:: Data for this task ::
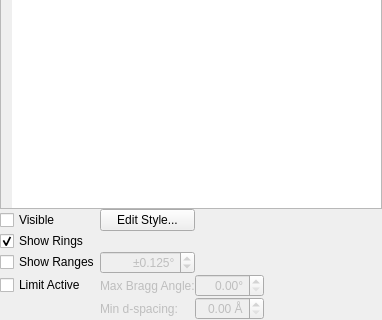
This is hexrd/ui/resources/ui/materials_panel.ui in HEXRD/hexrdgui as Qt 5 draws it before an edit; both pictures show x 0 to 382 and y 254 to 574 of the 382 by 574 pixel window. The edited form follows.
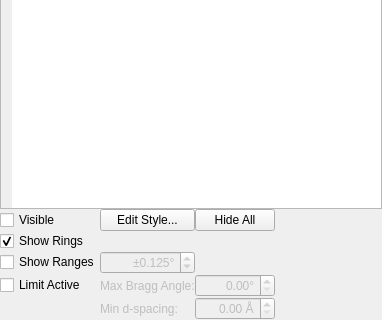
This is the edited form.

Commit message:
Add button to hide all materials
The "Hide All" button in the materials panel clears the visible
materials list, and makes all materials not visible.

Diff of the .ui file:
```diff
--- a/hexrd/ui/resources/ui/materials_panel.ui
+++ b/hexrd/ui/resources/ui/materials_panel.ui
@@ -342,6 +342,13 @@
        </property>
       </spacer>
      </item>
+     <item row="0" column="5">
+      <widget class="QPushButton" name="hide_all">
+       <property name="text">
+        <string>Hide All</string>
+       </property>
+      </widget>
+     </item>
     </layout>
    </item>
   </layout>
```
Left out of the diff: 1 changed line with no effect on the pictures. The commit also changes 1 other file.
:::
:: Data for this task ::
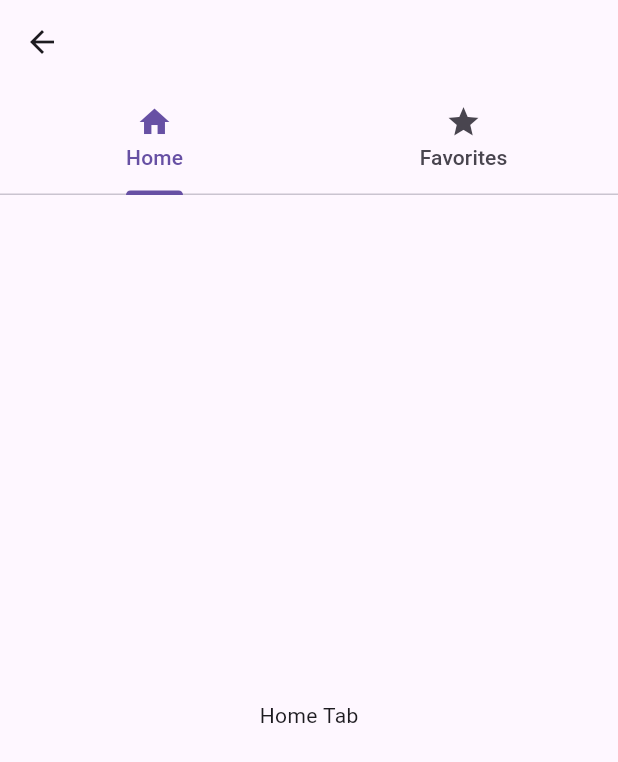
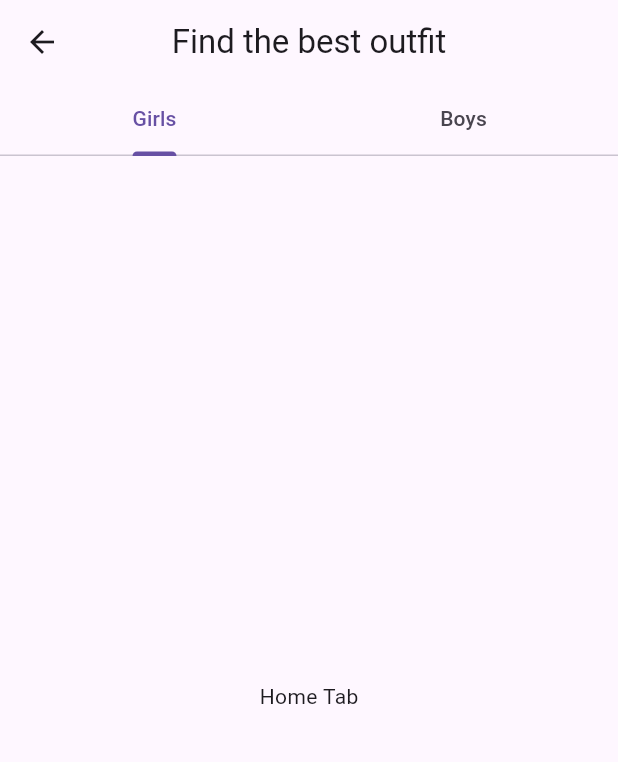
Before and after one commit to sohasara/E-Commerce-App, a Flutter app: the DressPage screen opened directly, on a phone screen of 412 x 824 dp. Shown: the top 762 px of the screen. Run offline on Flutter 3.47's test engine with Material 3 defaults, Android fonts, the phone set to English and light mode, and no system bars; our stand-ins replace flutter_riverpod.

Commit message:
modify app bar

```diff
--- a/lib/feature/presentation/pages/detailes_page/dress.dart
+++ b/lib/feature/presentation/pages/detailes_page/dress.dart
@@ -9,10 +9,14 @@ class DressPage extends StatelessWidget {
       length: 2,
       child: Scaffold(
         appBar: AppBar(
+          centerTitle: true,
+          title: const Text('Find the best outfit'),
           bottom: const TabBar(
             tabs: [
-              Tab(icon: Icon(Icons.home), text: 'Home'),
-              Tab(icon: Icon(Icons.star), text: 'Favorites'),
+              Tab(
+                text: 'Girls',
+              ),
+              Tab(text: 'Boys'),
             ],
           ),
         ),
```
:::
:: Data for this task ::
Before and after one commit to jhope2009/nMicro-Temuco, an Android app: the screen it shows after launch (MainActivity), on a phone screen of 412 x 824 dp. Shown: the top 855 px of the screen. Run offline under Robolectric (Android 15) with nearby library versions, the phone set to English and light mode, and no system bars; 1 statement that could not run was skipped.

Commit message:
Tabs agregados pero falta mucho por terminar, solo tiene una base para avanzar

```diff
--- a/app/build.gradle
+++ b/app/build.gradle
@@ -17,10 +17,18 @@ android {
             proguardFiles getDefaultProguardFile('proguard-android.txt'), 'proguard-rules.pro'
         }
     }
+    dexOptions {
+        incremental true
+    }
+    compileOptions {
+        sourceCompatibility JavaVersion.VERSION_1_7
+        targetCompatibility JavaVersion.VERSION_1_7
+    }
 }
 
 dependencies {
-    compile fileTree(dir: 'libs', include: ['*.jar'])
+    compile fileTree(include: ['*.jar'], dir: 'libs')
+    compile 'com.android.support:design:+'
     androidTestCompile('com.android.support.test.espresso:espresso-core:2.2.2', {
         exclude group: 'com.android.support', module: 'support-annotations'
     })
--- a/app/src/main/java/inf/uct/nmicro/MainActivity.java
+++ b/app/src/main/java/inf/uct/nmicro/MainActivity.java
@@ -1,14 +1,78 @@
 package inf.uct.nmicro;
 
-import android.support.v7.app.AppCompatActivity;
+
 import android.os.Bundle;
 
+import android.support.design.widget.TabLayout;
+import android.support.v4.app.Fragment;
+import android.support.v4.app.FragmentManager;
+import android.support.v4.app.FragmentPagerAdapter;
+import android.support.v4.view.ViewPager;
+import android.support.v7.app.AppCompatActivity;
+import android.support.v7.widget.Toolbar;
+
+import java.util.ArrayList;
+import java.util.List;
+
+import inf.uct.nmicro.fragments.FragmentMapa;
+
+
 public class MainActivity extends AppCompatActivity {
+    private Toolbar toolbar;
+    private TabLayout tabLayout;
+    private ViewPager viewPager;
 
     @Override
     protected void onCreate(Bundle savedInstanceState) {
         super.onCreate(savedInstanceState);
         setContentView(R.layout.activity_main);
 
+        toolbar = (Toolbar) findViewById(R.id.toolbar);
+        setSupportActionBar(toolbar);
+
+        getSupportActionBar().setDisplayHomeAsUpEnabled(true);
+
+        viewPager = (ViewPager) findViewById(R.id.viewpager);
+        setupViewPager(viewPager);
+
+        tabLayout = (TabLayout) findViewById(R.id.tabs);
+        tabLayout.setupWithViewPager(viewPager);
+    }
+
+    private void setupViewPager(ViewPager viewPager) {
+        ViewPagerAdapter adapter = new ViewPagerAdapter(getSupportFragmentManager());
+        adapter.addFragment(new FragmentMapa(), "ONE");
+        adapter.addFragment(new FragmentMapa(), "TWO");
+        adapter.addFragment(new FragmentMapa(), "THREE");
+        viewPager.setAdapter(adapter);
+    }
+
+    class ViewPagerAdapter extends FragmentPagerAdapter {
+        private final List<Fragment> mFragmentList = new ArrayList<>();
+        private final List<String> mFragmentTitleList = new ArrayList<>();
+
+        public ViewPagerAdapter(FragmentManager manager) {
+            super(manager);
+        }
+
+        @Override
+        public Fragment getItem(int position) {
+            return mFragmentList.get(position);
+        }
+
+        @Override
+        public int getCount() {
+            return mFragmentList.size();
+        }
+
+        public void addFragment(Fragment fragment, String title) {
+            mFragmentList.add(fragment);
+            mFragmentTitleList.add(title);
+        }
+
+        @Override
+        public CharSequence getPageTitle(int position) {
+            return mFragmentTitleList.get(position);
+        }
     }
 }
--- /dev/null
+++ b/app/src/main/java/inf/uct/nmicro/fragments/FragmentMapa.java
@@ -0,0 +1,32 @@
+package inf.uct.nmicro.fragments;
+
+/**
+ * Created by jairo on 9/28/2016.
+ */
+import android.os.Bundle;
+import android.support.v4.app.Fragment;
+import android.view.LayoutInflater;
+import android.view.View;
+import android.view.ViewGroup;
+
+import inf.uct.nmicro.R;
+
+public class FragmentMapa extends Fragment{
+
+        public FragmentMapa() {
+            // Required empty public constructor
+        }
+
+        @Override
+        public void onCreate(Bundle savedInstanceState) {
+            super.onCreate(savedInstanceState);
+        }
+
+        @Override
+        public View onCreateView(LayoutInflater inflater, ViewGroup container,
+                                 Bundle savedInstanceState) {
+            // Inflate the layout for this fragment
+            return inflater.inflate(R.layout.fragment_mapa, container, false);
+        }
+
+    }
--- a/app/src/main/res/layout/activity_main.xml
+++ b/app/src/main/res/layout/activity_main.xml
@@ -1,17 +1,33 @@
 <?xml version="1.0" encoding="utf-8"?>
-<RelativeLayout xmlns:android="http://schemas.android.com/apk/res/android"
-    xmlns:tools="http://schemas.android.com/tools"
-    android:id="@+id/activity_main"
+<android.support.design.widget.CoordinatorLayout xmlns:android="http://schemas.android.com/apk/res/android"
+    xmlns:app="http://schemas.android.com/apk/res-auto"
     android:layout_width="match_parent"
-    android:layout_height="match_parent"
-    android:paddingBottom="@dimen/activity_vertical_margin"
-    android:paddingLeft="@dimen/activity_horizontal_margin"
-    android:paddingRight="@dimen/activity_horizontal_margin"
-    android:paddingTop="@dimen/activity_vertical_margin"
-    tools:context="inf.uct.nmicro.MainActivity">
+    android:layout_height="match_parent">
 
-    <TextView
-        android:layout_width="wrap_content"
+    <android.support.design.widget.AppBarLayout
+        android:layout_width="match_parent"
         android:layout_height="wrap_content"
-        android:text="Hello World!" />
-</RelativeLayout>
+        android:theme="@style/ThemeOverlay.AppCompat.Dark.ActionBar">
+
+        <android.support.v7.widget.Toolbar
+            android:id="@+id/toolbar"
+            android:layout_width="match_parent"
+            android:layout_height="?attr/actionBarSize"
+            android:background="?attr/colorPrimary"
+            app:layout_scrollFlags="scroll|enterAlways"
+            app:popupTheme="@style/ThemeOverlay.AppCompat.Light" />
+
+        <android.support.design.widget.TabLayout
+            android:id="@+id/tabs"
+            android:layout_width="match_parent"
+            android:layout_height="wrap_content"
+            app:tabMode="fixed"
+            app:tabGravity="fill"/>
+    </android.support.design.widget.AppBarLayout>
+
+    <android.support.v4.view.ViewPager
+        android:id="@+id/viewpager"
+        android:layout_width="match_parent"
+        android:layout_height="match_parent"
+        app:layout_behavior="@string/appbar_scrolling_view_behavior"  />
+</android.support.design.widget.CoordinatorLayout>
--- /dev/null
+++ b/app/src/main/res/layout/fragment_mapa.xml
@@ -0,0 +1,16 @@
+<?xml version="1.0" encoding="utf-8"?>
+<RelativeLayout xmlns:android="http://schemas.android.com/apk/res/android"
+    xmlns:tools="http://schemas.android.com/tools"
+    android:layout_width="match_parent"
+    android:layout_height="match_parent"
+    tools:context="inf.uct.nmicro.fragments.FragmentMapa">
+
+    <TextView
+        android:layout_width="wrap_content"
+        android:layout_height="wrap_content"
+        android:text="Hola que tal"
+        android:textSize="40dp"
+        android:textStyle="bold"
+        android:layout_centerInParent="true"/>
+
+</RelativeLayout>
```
:::
▸ **Task item**
Line count for "FragmentMapa": say how many lines of the entries above include that word, and give only the number.

▸ **Answer box**
8